1. Any person who, by an order or judgment made or entered in an action for divorce, separation, annulment or declaration of the nullity of a void marriage or an action for the enforcement in this state of a judgment for divorce, separation or annulment or declaring the nullity of a void marriage rendered in another state, is directed to make payment of any sum or sums of money and against whom an order to punish for a contempt of court has been made pursuant to the provisions of section two hundred forty-five of this chapter or the judiciary law may, if financially unable to comply with the order or judgment to make such payment, upon such notice to such parties as the court may direct, make application to the court for an order relieving him from such payment and such contempt order. The court, upon the hearing of such application, if satisfied from the proofs and evidence offered and submitted that the applicant is financially unable to make such payment may, upon a showing of good cause, until further order of the court, modify the order or judgment to make such payment and relieve him from such contempt order. No such modification shall reduce or annul unpaid sums or installments accrued prior to the making of such application unless the defaulting party shows good cause for failure to make application for relief from the judgement or order directing such payment prior to the accrual of such arrears.

Terms Used In N.Y. Domestic Relations Law 246

  • Defendant: In a civil suit, the person complained against; in a criminal case, the person accused of the crime.
  • Evidence: Information presented in testimony or in documents that is used to persuade the fact finder (judge or jury) to decide the case for one side or the other.
  • Judgement: The official decision of a court finally determining the respective rights and claims of the parties to a suit.

Such modification may increase such support nunc pro tunc based on newly discovered evidence.

2. Whenever, upon application to the court by an interested party, it appears to the satisfaction of the court that any person, who has been relieved totally or partially from making any such payment pursuant to the provisions of this section, is no longer financially unable to comply with the order or judgment to make such payment, then the court may, upon a showing of good cause, modify or revoke its order relieving him totally or partially from making such payment.

3. Any person may assert his financial inability to comply with the directions contained in an order or judgment made or entered in an action for divorce, separation, annulment or declaration of the nullity of a void marriage or an action for the enforcement in this state of a judgment for divorce, separation or annulment or declaring the nullity of a void marriage rendered in another state, as a defense in a proceeding instituted against him under section two hundred forty-five or under the judiciary law to punish him for his failure to comply with such directions and, if the court, upon the hearing of such contempt proceeding, is satisfied from the proofs and evidence offered and submitted that the defendant is financially unable to comply with such order or judgment, it may, in its discretion, until further order of the court, make an order modifying such order or judgment and denying the application to punish the defendant for contempt.

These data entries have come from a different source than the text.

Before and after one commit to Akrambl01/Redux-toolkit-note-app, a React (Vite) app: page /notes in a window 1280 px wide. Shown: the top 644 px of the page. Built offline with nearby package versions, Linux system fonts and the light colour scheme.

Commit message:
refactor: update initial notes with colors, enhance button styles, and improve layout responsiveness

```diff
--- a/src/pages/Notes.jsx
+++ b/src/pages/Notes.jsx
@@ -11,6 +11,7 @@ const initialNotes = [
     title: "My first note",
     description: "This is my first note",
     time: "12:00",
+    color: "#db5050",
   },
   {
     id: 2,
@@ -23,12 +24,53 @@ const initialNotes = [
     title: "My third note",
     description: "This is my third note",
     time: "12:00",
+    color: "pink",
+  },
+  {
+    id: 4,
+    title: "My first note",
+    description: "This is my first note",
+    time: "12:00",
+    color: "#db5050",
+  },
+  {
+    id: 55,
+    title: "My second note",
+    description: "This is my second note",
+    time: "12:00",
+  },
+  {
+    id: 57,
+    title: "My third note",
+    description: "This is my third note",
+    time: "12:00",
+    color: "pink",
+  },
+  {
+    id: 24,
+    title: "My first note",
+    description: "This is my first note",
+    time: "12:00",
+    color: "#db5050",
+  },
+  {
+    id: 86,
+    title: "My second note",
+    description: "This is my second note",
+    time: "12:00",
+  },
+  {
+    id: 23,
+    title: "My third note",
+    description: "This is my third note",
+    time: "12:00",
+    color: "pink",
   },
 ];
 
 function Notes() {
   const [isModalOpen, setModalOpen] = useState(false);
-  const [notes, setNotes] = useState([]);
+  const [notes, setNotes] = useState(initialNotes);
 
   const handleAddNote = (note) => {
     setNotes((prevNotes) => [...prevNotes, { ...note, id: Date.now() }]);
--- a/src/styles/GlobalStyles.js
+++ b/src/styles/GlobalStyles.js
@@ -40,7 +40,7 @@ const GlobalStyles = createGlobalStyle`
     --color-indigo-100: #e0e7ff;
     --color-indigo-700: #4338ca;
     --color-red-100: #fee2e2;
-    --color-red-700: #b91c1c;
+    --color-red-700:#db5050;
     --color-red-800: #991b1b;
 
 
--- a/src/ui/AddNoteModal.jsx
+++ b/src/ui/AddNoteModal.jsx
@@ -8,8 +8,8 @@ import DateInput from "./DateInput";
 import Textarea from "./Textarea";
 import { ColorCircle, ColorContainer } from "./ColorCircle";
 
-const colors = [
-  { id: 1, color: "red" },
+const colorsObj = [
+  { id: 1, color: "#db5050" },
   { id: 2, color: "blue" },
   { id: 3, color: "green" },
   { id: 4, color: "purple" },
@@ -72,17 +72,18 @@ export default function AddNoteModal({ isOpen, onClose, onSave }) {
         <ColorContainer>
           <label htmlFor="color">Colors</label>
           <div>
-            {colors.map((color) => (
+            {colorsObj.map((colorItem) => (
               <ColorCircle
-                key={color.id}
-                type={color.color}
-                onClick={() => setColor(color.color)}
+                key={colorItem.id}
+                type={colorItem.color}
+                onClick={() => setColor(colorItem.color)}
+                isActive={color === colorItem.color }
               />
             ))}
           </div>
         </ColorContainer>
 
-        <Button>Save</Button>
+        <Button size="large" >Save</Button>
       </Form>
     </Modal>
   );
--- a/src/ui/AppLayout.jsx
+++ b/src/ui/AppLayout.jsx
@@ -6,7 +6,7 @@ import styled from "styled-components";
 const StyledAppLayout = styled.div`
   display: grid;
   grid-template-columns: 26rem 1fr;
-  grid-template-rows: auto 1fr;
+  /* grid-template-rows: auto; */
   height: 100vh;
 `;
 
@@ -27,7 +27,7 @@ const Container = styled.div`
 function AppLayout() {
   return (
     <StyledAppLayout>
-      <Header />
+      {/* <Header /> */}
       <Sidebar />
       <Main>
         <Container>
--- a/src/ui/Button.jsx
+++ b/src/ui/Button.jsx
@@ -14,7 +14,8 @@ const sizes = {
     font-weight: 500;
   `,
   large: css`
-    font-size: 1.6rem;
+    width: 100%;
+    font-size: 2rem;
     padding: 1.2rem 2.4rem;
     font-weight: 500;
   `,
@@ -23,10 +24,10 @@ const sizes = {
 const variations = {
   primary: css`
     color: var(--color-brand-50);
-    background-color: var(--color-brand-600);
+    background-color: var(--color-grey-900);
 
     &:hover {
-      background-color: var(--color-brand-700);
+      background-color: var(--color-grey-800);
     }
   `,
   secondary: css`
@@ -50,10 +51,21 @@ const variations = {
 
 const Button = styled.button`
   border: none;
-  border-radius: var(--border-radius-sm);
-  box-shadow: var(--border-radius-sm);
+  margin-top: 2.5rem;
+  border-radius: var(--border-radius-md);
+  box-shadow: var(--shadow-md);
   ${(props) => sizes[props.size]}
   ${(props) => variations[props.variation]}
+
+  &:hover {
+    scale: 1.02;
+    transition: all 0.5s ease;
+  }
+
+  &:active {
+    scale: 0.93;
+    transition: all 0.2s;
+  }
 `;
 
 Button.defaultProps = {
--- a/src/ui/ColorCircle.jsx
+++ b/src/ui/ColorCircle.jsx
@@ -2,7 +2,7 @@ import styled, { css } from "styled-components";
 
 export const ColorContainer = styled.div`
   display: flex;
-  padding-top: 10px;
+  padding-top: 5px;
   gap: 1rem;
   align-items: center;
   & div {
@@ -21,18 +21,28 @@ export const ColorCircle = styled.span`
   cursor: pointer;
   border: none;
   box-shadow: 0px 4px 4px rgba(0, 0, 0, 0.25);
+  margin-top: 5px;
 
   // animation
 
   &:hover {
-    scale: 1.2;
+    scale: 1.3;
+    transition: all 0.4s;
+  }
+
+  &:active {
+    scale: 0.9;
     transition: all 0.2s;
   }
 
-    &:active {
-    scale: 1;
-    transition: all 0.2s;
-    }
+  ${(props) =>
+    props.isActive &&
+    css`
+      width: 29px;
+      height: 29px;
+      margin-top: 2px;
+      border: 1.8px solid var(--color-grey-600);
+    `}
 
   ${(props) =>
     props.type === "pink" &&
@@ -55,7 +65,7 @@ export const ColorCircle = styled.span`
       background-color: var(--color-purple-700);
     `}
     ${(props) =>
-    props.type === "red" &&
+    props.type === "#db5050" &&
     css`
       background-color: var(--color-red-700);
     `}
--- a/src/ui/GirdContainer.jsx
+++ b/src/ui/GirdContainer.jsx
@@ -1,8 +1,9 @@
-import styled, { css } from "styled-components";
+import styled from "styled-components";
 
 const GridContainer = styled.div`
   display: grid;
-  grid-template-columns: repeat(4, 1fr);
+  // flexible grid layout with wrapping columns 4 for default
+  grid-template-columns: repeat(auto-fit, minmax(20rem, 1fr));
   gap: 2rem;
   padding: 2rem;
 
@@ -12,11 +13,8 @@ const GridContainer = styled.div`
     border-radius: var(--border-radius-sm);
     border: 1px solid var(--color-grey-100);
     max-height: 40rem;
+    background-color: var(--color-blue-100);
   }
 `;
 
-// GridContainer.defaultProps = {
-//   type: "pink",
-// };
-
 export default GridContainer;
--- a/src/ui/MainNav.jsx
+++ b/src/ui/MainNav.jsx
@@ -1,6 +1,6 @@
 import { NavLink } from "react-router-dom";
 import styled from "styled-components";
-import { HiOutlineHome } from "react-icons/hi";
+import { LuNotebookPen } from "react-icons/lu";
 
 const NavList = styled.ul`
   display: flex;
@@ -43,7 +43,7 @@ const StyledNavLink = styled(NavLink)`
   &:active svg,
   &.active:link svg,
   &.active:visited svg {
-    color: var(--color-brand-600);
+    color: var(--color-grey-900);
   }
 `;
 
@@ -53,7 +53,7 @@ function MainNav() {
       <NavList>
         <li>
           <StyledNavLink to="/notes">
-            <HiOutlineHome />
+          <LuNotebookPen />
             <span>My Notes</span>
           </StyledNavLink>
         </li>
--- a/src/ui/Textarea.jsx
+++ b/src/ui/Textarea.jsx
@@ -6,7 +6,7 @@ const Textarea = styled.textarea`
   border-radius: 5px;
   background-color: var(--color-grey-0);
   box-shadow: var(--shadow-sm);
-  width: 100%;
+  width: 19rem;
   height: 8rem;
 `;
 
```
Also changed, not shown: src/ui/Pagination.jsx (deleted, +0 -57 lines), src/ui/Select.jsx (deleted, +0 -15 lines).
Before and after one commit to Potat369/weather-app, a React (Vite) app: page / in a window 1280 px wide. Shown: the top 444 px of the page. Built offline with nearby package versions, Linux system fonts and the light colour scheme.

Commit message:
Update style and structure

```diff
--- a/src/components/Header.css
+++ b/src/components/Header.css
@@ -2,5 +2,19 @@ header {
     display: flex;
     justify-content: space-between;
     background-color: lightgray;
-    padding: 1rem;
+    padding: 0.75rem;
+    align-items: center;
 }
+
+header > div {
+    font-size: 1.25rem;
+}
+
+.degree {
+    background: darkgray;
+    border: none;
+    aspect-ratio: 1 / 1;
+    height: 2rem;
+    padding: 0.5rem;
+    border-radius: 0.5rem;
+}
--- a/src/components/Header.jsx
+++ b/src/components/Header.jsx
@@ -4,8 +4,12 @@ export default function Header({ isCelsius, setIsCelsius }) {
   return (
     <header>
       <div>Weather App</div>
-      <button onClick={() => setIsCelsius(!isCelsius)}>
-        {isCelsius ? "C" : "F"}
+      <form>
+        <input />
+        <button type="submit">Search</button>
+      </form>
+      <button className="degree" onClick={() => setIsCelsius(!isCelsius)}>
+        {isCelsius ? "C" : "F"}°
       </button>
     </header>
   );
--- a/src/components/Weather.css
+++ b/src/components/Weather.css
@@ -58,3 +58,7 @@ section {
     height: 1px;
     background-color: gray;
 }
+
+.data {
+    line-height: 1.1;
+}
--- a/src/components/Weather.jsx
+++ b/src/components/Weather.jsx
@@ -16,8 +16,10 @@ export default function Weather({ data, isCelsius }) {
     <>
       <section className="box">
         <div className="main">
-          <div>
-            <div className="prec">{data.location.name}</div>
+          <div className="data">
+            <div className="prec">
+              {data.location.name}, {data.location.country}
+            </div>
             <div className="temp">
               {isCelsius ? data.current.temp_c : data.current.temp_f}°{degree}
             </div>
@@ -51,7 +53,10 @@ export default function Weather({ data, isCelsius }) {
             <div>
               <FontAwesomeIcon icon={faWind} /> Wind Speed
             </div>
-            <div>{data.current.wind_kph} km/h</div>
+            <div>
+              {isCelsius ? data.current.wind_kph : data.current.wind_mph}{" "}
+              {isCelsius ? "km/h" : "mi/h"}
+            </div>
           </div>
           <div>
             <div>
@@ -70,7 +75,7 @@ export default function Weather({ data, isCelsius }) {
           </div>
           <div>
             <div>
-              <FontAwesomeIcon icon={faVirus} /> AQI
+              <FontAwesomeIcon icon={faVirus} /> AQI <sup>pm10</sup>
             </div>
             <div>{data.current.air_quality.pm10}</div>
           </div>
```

No such modification shall reduce or annul arrears accrued prior to the making of such application unless the defaulting party shows good cause for failure to make application for relief from the judgment or order directing such payment prior to the accrual of such arrears. Such modification may increase such support nunc pro tunc as of the date of the application based on newly discovered evidence. Any retroactive amount of support due shall be paid in one sum or periodic sums, as the court shall direct, taking into account any amount of temporary support which has been paid.